Write the records below out in full, character for character, with no pictures.

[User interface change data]
■ ■ ■ ■
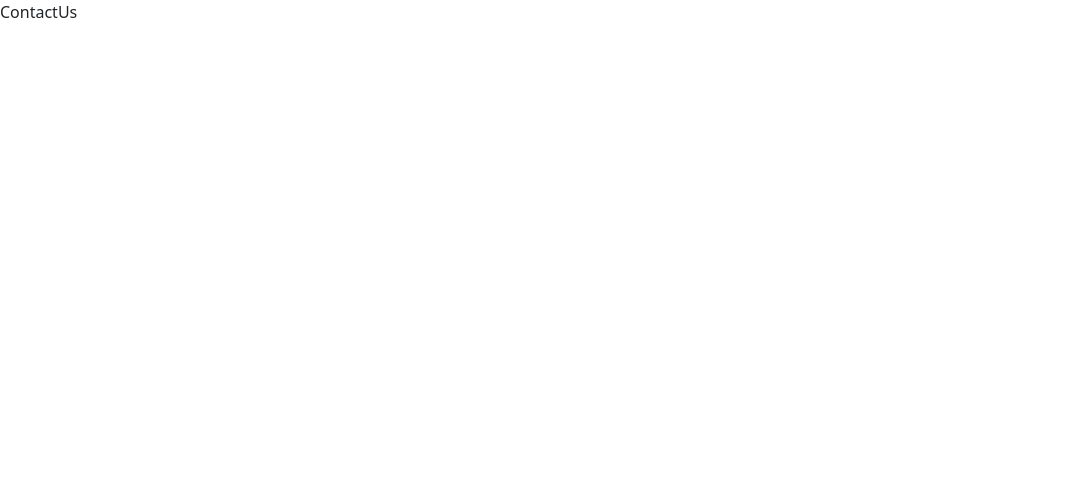
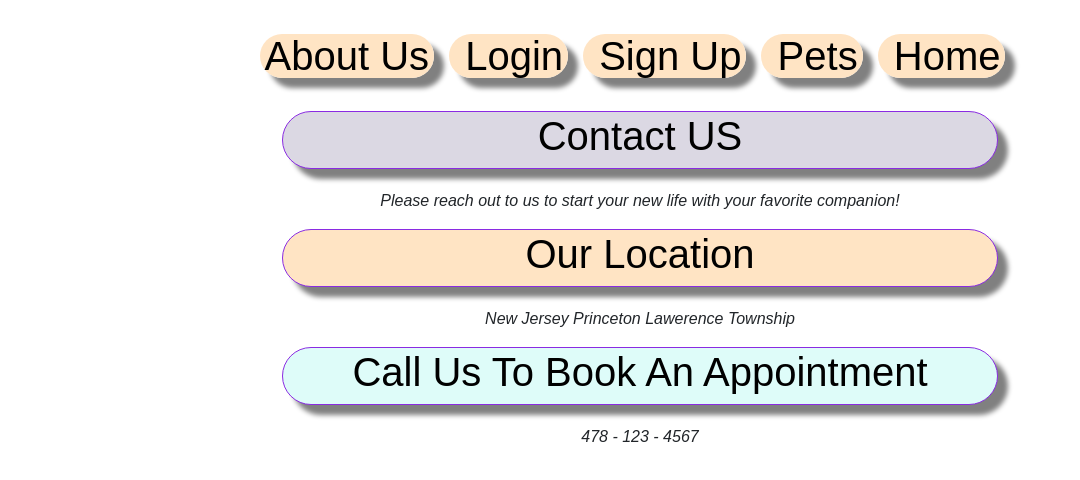
Before and after one commit to 241209-JavaReactAWS/Tin-Puja-Project1-Frontend, a React (Vite) app in the folder pet-adoption-app/: page /contact in a window 1280 px wide. Shown: the top 480 px of the page, without its empty margins (0-1080 px from the left). Built offline with nearby package versions, Linux system fonts and the light colour scheme.

Commit message:
added some elements to contact us webpage

```diff
--- a/pet-adoption-app/src/components/user/home/contact/ContactUs.tsx
+++ b/pet-adoption-app/src/components/user/home/contact/ContactUs.tsx
@@ -1,8 +1,30 @@
 import React from 'react'
+import Navbar from '../../../navbar/Navbar'
+import { Container } from 'react-bootstrap'
 
 function ContactUs() {
   return (
-    <div>ContactUs</div>
+    <div className='root'>
+        <Navbar/>
+
+        <Container>
+            <div className='contactgroup'>
+                <div className='contacttitlehead'>
+                    <h1 className='contacttitle'> Contact US</h1>
+                </div>
+                <p className='contactparagraph'> Please reach out to us to start your new life with your favorite companion!</p>
+                <div className='contacttitlehead2'>
+                    <h1 className='contacttitle'> Our Location</h1>
+                </div>
+                <p className='contactparagraph'>New Jersey Princeton Lawerence Township</p>
+                <div className='contacttitlehead3'>
+                    <h1 className='contacttitle'> Call Us To Book An Appointment</h1>
+                </div>
+                <p className='contactparagraph'>478 - 123 - 4567</p>
+            </div>
+        </Container>
+
+    </div>
   )
 }
 
--- a/pet-adoption-app/src/components/user/home/userHome.css
+++ b/pet-adoption-app/src/components/user/home/userHome.css
@@ -124,3 +124,42 @@ color: gold;
     margin-top: 40px;
     margin-bottom: 40px;
 }
+.contactgroup{
+    margin-top: 6opx;
+    text-align: center;
+}
+.contacttitle{
+    color:black;
+    font-size: 40px;
+}
+.contactparagraph{
+    font-style: italic;
+    margin-top: 20px;
+    font: 30px;
+}
+.contacttitlehead{
+    border: 1px blueviolet solid;
+    margin-left: 200px;
+    margin-right: 200px;
+        background-color: #dbd8e3;
+        box-shadow: 10px 10px 5px grey;
+        border-radius: 30px;
+}
+
+.contacttitlehead2{
+    border: 1px blueviolet solid;
+    margin-left: 200px;
+    margin-right: 200px;
+        background-color: bisque;
+        box-shadow: 10px 10px 5px grey;
+        border-radius: 30px;
+}
+
+.contacttitlehead3{
+    border: 1px blueviolet solid;
+    margin-left: 200px;
+    margin-right: 200px;
+        background-color: #defcf9;
+        box-shadow: 10px 10px 5px grey;
+        border-radius: 30px;
+}
```
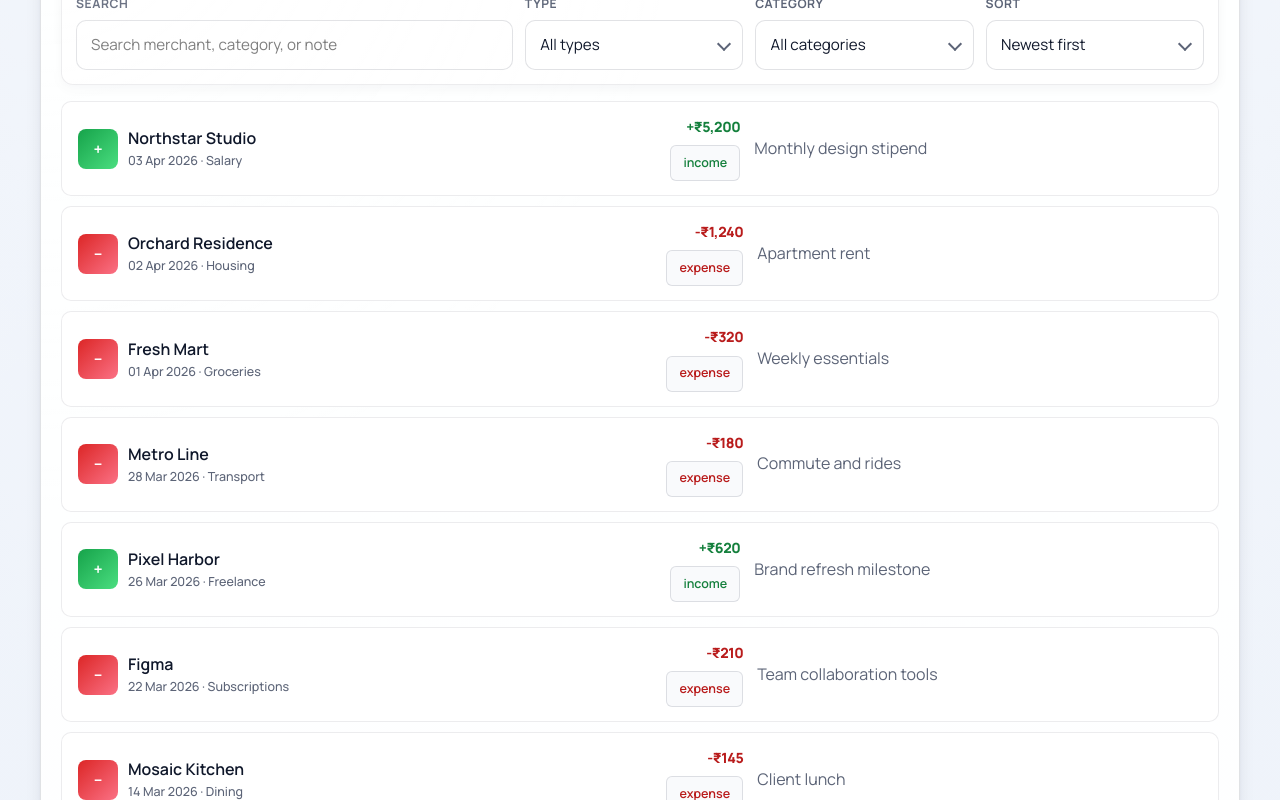
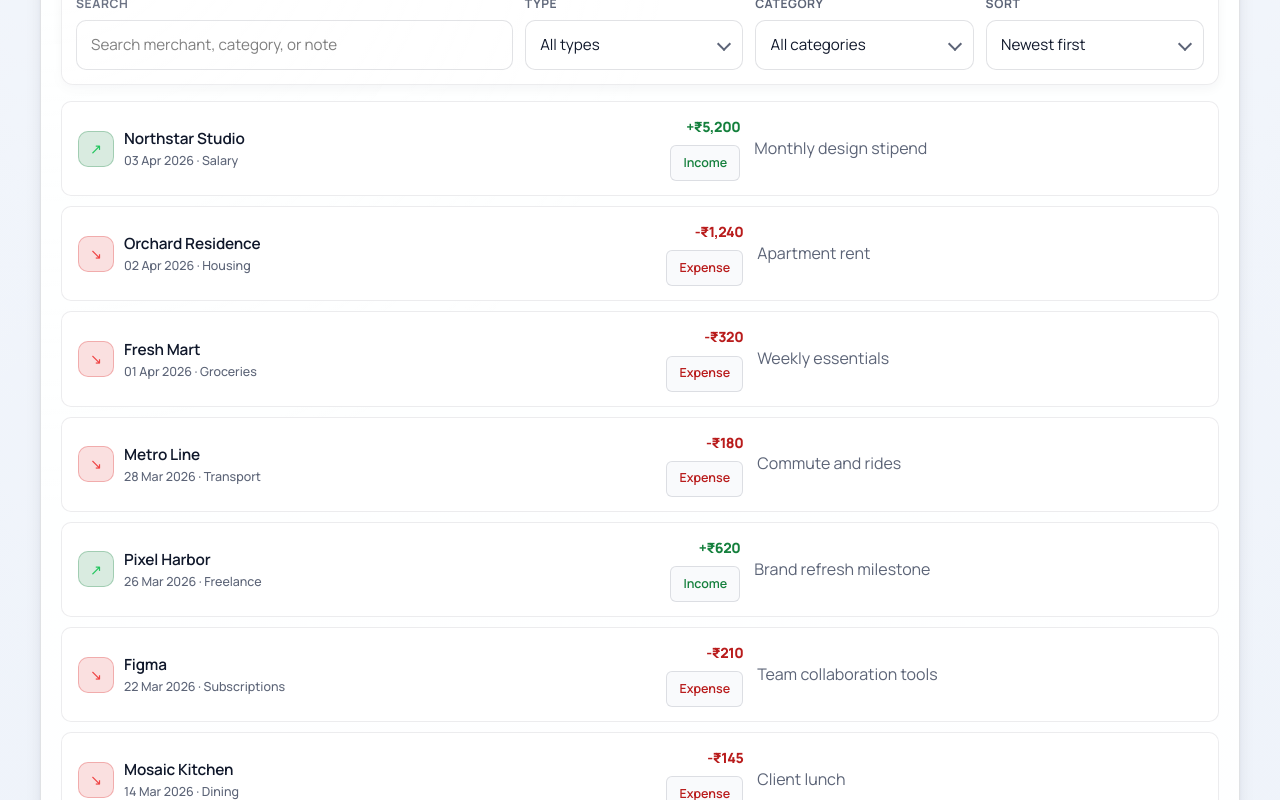
Before and after one commit to gandharr/Vault-Finance, a React (Vite) app: page / in a window 1280 px wide. Shown: the part 2000-2800 px from the top of the page. Built offline with nearby package versions, Linux system fonts and the light colour scheme.

Commit message:
Polish transaction identity card for professional finance look

```diff
--- a/src/App.css
+++ b/src/App.css
@@ -1235,6 +1235,11 @@
   font-weight: 600;
 }
 
+.transaction-identity strong {
+  font-size: 0.96rem;
+  letter-spacing: -0.01em;
+}
+
 .transaction-identity span,
 .transaction-meta,
 .amount {
@@ -1250,23 +1255,28 @@
 }
 
 .transaction-icon {
-  width: 40px;
-  height: 40px;
-  border-radius: 8px;
+  width: 36px;
+  height: 36px;
+  border-radius: 10px;
+  border: 1px solid var(--border-soft);
   display: grid;
   place-items: center;
   flex-shrink: 0;
-  font-size: 1rem;
+  font-size: 0.9rem;
   font-weight: 700;
-  color: #ffffff;
+  color: var(--text-strong);
 }
 
 .transaction-icon.income {
-  background: linear-gradient(135deg, #16a34a, #4ade80);
+  background: rgba(21, 128, 61, 0.16);
+  border-color: rgba(21, 128, 61, 0.28);
+  color: #22c55e;
 }
 
 .transaction-icon.expense {
-  background: linear-gradient(135deg, #dc2626, #fb7185);
+  background: rgba(220, 38, 38, 0.14);
+  border-color: rgba(220, 38, 38, 0.28);
+  color: #ef4444;
 }
 
 .transaction-meta {
--- a/src/App.tsx
+++ b/src/App.tsx
@@ -1137,7 +1137,7 @@
               <article className="transaction-row" role="listitem" key={transaction.id}>
                 <div className="transaction-identity">
                   <div className={`transaction-icon ${transaction.type}`}>
-                    {transaction.type === 'income' ? '+' : '−'}
+                    {transaction.type === 'income' ? '↗' : '↘'}
                   </div>
                   <div>
                     <strong>{transaction.merchant}</strong>
@@ -1152,7 +1152,9 @@
                     {transaction.type === 'income' ? '+' : '-'}
                     {formatCurrency(transaction.amount)}
                   </span>
-                  <span className={`type-pill ${transaction.type}`}>{transaction.type}</span>
+                  <span className={`type-pill ${transaction.type}`}>
+                    {transaction.type === 'income' ? 'Income' : 'Expense'}
+                  </span>
                 </div>
 
                 <p className="transaction-note">{transaction.note}</p>
```
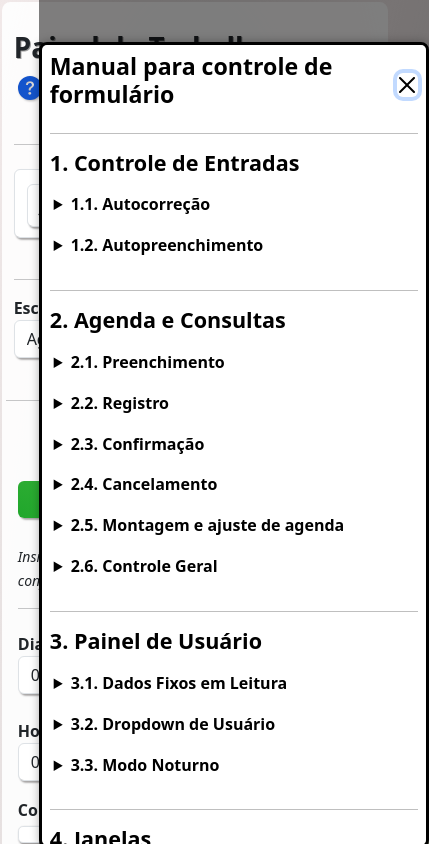
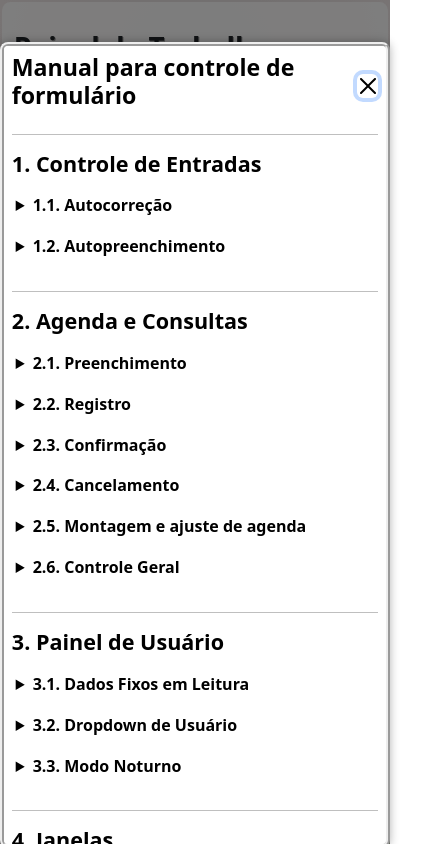
Before and after one commit to aronboliveira/prossaude-client-app, a Next.js app: page /panel in a window 390 px wide. Both pictures are taken after a click on the button 29 px from the left and 87 px from the top of the page. Shown: the top 844 px of the page, 429 px wide, since content can reach past the window. Built offline with nearby package versions, Linux system fonts and the light colour scheme.

Commit message:
adjust style to tipsDlg in panel

```diff
--- a/src/styles/locals/panelPageStyle.scss
+++ b/src/styles/locals/panelPageStyle.scss
@@ -146,5 +146,9 @@ body {
       align-self: auto;
       max-width: 82vw;
     }
+    #tipsDlg {
+      left: 0%;
+      border: ridge 0.3rem;
+    }
   }
 }
```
■ ■ ■ ■
■ **FINAL ANSWER**:
Before and after one commit to 241209-JavaReactAWS/Tin-Puja-Project1-Frontend, a React (Vite) app in the folder pet-adoption-app/: page /contact in a window 1280 px wide. Shown: the top 480 px of the page, without its empty margins (0-1080 px from the left). Built offline with nearby package versions, Linux system fonts and the light colour scheme.

Commit message:
added some elements to contact us webpage

```diff
--- a/pet-adoption-app/src/components/user/home/contact/ContactUs.tsx
+++ b/pet-adoption-app/src/components/user/home/contact/ContactUs.tsx
@@ -1,8 +1,30 @@
 import React from 'react'
+import Navbar from '../../../navbar/Navbar'
+import { Container } from 'react-bootstrap'
 
 function ContactUs() {
   return (
-    <div>ContactUs</div>
+    <div className='root'>
+        <Navbar/>
+
+        <Container>
+            <div className='contactgroup'>
+                <div className='contacttitlehead'>
+                    <h1 className='contacttitle'> Contact US</h1>
+                </div>
+                <p className='contactparagraph'> Please reach out to us to start your new life with your favorite companion!</p>
+                <div className='contacttitlehead2'>
+                    <h1 className='contacttitle'> Our Location</h1>
+                </div>
+                <p className='contactparagraph'>New Jersey Princeton Lawerence Township</p>
+                <div className='contacttitlehead3'>
+                    <h1 className='contacttitle'> Call Us To Book An Appointment</h1>
+                </div>
+                <p className='contactparagraph'>478 - 123 - 4567</p>
+            </div>
+        </Container>
+
+    </div>
   )
 }
 
--- a/pet-adoption-app/src/components/user/home/userHome.css
+++ b/pet-adoption-app/src/components/user/home/userHome.css
@@ -124,3 +124,42 @@ color: gold;
     margin-top: 40px;
     margin-bottom: 40px;
 }
+.contactgroup{
+    margin-top: 6opx;
+    text-align: center;
+}
+.contacttitle{
+    color:black;
+    font-size: 40px;
+}
+.contactparagraph{
+    font-style: italic;
+    margin-top: 20px;
+    font: 30px;
+}
+.contacttitlehead{
+    border: 1px blueviolet solid;
+    margin-left: 200px;
+    margin-right: 200px;
+        background-color: #dbd8e3;
+        box-shadow: 10px 10px 5px grey;
+        border-radius: 30px;
+}
+
+.contacttitlehead2{
+    border: 1px blueviolet solid;
+    margin-left: 200px;
+    margin-right: 200px;
+        background-color: bisque;
+        box-shadow: 10px 10px 5px grey;
+        border-radius: 30px;
+}
+
+.contacttitlehead3{
+    border: 1px blueviolet solid;
+    margin-left: 200px;
+    margin-right: 200px;
+        background-color: #defcf9;
+        box-shadow: 10px 10px 5px grey;
+        border-radius: 30px;
+}
```
Before and after one commit to gandharr/Vault-Finance, a React (Vite) app: page / in a window 1280 px wide. Shown: the part 2000-2800 px from the top of the page. Built offline with nearby package versions, Linux system fonts and the light colour scheme.

Commit message:
Polish transaction identity card for professional finance look

```diff
--- a/src/App.css
+++ b/src/App.css
@@ -1235,6 +1235,11 @@
   font-weight: 600;
 }
 
+.transaction-identity strong {
+  font-size: 0.96rem;
+  letter-spacing: -0.01em;
+}
+
 .transaction-identity span,
 .transaction-meta,
 .amount {
@@ -1250,23 +1255,28 @@
 }
 
 .transaction-icon {
-  width: 40px;
-  height: 40px;
-  border-radius: 8px;
+  width: 36px;
+  height: 36px;
+  border-radius: 10px;
+  border: 1px solid var(--border-soft);
   display: grid;
   place-items: center;
   flex-shrink: 0;
-  font-size: 1rem;
+  font-size: 0.9rem;
   font-weight: 700;
-  color: #ffffff;
+  color: var(--text-strong);
 }
 
 .transaction-icon.income {
-  background: linear-gradient(135deg, #16a34a, #4ade80);
+  background: rgba(21, 128, 61, 0.16);
+  border-color: rgba(21, 128, 61, 0.28);
+  color: #22c55e;
 }
 
 .transaction-icon.expense {
-  background: linear-gradient(135deg, #dc2626, #fb7185);
+  background: rgba(220, 38, 38, 0.14);
+  border-color: rgba(220, 38, 38, 0.28);
+  color: #ef4444;
 }
 
 .transaction-meta {
--- a/src/App.tsx
+++ b/src/App.tsx
@@ -1137,7 +1137,7 @@
               <article className="transaction-row" role="listitem" key={transaction.id}>
                 <div className="transaction-identity">
                   <div className={`transaction-icon ${transaction.type}`}>
-                    {transaction.type === 'income' ? '+' : '−'}
+                    {transaction.type === 'income' ? '↗' : '↘'}
                   </div>
                   <div>
                     <strong>{transaction.merchant}</strong>
@@ -1152,7 +1152,9 @@
                     {transaction.type === 'income' ? '+' : '-'}
                     {formatCurrency(transaction.amount)}
                   </span>
-                  <span className={`type-pill ${transaction.type}`}>{transaction.type}</span>
+                  <span className={`type-pill ${transaction.type}`}>
+                    {transaction.type === 'income' ? 'Income' : 'Expense'}
+                  </span>
                 </div>
 
                 <p className="transaction-note">{transaction.note}</p>
```
Before and after one commit to aronboliveira/prossaude-client-app, a Next.js app: page /panel in a window 390 px wide. Both pictures are taken after a click on the button 29 px from the left and 87 px from the top of the page. Shown: the top 844 px of the page, 429 px wide, since content can reach past the window. Built offline with nearby package versions, Linux system fonts and the light colour scheme.

Commit message:
adjust style to tipsDlg in panel

```diff
--- a/src/styles/locals/panelPageStyle.scss
+++ b/src/styles/locals/panelPageStyle.scss
@@ -146,5 +146,9 @@ body {
       align-self: auto;
       max-width: 82vw;
     }
+    #tipsDlg {
+      left: 0%;
+      border: ridge 0.3rem;
+    }
   }
 }
```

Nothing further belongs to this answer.